The key: this work is an amalgam of experimental and theoretical approaches. My collaborators have the facilities to fabricate and experimentally characterize the solar cell. They will make the cell and introduce the microstructure, then measure the Reflectance (R),Transmittance (T) of the cell. My job will be to supply them the cell and microstructure parameters that are the most suitable.

The first challenge: The experimental characterization (measuring R and T) set up uses an ‘integrating sphere’ layout. However, the software we are using, Lumerical, does not have a measuring monitor in that configuration. So we first need to figure out how we will perform simulations that will be equivalent to the experiment my colleagues will perform. If the two are not equivalent, we cannot look for a correspondence between the results.

Together we hope to come up with designs that have higher efficiency, lower costs and are feasible to fabricate.

So, look out for future updates, do write in with your ideas/suggestions/experiences.

Nice conferencing with you!

I looked rather wistfully at the conference calendar – all the conferences on in the next few weeks which I want to attend.

Alas, teaching commitments and insufficient funds mean I can attend a very few.

But, why this allure (of conferences)?

Apart from the technical knowledge to be gained, the networking and connections to be made, and the latest advances to learn about, there is more.

I like travelling and seeing new places, meeting local people and eating local cuisine. Usually conferences are in towns/cities where there is some sightseeing to be had: at Specialty Optical Fibers in Colorado Springs, USA, I went to see the Manitou cliff Indian dwellings and the Garden of the Gods. The natural beauty of the place was breathtaking and exhilarating.

While at my hotel, I had conversations with other guests, including an amazing couple from Texas who were touring the United States on motorbike. We chatted about Colorado and the conversation ended with my friend saying, “nice visiting with you”. Ah, the southern pleasantry delivered in a genuine Texan accent by a warm, friendly person was the highlight of that morning. It brought alive an entire culture for me.

Of course, at the conference, I had the occasion to meet people from all over the world. I had drinks with a very mixed bunch of students: Chinese, Indian and Mexican. I met an esteemed colleague from Japan and one from Scotland presently working in Malaysia. It’s like a melting pot in the best possible way.

And I cannot not talk about the shopping! One thing I enjoy enormously when  travelling abroad is browsing in shops and buying little gifts to take home to my friends and family (and big gifts for myself!). Invariably, I strike up conversations with other shoppers, leading to much fun. In Colorado, a fellow shopper and I spent 30 pleasurable minutes finding the ‘perfect’ notebook for me while we discussed our stationary fetish.

Scientists can be a serious lot, concentrated and hardworking. At conferences that we’ve spent a lot of money to attend, obviously we want to maximise the benefit.

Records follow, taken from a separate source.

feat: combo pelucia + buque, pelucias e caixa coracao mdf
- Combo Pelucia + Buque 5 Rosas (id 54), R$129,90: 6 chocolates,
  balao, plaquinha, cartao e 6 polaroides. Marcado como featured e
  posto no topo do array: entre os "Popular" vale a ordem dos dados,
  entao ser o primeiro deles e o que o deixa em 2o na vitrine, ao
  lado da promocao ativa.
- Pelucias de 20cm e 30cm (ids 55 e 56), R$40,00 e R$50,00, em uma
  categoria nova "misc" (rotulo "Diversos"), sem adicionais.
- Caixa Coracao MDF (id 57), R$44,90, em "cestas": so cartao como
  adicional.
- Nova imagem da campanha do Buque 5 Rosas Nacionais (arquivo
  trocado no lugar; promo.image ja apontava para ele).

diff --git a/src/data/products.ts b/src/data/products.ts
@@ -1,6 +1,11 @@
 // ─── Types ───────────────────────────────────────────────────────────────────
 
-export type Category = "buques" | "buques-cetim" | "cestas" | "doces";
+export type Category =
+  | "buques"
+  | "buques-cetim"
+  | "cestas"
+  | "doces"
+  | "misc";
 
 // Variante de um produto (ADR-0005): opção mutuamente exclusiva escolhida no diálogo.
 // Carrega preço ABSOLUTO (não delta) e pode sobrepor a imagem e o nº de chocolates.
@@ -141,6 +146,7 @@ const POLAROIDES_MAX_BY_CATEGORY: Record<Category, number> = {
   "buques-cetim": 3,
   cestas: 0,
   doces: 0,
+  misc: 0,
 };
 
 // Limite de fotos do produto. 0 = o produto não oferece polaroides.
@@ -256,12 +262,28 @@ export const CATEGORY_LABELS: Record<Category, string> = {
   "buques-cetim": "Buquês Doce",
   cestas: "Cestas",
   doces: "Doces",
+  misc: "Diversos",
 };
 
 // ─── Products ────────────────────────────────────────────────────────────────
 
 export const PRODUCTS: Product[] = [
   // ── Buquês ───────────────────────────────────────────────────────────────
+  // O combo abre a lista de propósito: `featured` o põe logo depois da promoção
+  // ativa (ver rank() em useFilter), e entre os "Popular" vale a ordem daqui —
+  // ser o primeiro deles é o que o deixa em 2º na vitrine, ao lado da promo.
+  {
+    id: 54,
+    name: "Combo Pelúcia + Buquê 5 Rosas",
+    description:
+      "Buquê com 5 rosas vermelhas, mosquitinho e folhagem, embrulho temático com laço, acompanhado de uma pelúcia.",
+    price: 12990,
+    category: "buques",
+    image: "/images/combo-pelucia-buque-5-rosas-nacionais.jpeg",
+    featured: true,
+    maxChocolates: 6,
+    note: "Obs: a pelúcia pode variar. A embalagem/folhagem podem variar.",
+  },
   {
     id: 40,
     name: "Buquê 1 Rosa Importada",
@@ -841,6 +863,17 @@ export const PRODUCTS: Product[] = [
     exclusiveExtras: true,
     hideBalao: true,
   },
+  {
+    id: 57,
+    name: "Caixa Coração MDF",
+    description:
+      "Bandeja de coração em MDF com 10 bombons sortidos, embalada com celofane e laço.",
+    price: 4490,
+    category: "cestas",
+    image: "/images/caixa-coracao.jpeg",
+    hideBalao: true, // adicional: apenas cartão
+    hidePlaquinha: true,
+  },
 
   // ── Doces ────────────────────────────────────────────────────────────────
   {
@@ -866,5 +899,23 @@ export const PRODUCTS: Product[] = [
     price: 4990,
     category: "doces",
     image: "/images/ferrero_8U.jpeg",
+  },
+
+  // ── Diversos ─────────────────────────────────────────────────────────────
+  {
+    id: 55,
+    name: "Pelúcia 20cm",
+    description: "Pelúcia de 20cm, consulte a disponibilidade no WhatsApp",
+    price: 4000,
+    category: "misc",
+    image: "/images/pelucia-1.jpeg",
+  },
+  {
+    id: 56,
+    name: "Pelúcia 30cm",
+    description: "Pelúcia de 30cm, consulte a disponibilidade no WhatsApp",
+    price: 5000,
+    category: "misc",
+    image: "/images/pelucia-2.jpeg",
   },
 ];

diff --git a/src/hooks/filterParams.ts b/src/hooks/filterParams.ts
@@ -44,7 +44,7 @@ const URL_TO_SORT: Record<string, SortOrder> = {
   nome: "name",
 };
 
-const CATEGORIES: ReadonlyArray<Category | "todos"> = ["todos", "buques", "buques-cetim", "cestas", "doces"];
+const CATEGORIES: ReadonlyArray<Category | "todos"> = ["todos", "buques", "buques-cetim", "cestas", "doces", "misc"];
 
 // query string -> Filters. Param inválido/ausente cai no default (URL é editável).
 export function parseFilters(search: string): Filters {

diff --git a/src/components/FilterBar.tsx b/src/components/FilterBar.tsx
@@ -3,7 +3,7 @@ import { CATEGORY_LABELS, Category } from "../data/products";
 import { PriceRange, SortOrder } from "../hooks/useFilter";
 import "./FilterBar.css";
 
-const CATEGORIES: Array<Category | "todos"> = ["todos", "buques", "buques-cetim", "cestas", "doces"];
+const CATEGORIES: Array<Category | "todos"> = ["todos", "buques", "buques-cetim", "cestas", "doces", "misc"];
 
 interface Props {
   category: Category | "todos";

However, the image of geeks who dont have any fun is not the stereotype to adhere to! for me, personally, the correlation between technical benefits and fun is extremely large.

So, maybe I’ll run into you at a conference, and we can swap conference stories.